The web is filled with reams of pages detailing how Android's slow updates and fragmented ecosystem are trouble for users, developers, and vendors. We've written on the topic ourselves in the past. Google has a new project in the works to improve the situation, though. Meet Project Treble.
Typical lifecycle of an Android release
Currently, Android software updates need to go through three major roadblocks: chipset makers must create new drivers and software packages, device manufacturers must use those drivers in their software packages, and carriers must then add their customizations and release the update (save for carrier-unlocked devices). Project Treble wants to help sort out at least one of those problems.
At its core, Project Treble seeks to place a standardized interface between device-specific low-level software (like the kernel and drivers) and the Android OS framework. Google says that Treble will try and create a division between the Android framework and device vendors' software, in much the same way that Android itself is split between system software and third-party apps.
What this might mean to end users is that updating the Android operating system won't depend on chipset vendors to issue new device-specific software. Instead, Google can ship a new Android version, and device manufacturers can start working on an update right away and send it—salted to taste—to the carriers.
Another potential upshot with Treble is that older devices can be supported for longer. Google says it's working with chipset makers to ensure that the new standardized vendor implementation will continue to be compatible with future Android versions. As an example, Qualcomm typically stops providing new chipset device drivers after two years, leaving OEMs out in the cold. Under the new model, a phone could continue to get system updates long after Qualcomm discontinues its chipset.

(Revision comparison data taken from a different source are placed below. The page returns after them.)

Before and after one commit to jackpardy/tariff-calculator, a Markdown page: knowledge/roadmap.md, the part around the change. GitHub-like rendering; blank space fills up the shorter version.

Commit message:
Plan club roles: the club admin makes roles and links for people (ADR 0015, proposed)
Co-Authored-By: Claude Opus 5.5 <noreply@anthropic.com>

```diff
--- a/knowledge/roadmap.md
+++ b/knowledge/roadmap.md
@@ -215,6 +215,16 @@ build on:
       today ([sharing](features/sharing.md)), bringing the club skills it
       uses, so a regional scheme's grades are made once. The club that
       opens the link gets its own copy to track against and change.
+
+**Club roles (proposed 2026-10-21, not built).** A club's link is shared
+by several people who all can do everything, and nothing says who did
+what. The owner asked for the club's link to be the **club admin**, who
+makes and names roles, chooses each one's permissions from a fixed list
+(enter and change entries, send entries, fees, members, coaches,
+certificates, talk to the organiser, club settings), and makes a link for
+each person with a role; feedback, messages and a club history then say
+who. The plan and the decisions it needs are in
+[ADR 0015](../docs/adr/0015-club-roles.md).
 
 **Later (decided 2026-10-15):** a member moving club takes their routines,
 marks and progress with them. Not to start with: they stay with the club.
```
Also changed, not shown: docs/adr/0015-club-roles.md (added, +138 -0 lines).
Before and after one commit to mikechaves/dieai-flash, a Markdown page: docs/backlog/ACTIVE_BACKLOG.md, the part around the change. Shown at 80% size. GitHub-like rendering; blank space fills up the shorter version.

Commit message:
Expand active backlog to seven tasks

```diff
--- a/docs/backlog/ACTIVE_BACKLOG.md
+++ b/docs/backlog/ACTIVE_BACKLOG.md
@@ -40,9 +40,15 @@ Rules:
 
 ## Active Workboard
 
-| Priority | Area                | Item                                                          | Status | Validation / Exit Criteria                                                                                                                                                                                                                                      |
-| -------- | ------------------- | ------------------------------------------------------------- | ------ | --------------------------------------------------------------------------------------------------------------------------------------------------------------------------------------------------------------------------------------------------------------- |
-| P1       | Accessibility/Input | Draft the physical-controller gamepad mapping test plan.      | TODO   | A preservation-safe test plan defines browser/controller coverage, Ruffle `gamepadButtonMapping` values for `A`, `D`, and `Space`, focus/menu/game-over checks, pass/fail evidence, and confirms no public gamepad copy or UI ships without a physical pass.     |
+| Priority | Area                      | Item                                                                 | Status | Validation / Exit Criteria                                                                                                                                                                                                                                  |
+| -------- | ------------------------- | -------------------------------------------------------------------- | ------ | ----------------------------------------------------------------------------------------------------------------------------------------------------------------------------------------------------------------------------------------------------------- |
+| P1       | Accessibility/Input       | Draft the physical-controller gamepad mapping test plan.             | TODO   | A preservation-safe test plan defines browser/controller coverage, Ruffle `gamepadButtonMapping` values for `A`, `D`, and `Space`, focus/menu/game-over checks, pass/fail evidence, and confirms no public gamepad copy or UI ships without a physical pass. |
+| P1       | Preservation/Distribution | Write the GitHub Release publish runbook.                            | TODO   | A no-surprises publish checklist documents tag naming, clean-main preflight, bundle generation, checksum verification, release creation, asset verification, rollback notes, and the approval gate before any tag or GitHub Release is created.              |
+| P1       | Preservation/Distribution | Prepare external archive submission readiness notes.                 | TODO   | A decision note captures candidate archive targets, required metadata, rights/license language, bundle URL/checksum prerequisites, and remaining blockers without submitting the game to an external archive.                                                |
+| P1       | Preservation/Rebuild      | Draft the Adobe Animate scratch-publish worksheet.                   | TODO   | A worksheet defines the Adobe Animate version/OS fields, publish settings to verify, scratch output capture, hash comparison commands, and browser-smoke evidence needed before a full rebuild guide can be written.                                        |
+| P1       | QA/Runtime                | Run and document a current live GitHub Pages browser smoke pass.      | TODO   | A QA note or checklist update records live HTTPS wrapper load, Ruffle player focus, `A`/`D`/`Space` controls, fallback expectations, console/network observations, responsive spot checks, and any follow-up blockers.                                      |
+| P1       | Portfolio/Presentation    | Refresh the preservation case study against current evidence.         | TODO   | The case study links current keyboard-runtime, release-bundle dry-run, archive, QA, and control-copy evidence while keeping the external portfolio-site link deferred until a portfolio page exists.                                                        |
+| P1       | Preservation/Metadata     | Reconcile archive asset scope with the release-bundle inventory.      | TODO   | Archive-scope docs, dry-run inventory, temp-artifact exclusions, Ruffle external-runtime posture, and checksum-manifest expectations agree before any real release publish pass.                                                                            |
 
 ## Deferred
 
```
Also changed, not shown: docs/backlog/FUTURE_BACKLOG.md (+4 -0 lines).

Although Project Treble looks like it'll have a positive impact on the Android update situation, it's not all roses. Device manufacturers still need to care about issuing the updates, and it's still up to the carriers to push them out. Furthermore, Project Treble is only going to be available for devices that ship with the upcoming Android O. Seeing as many devices on sale now are still stuck with Android 6.0 (Marshmallow), the road ahead looks to be steep.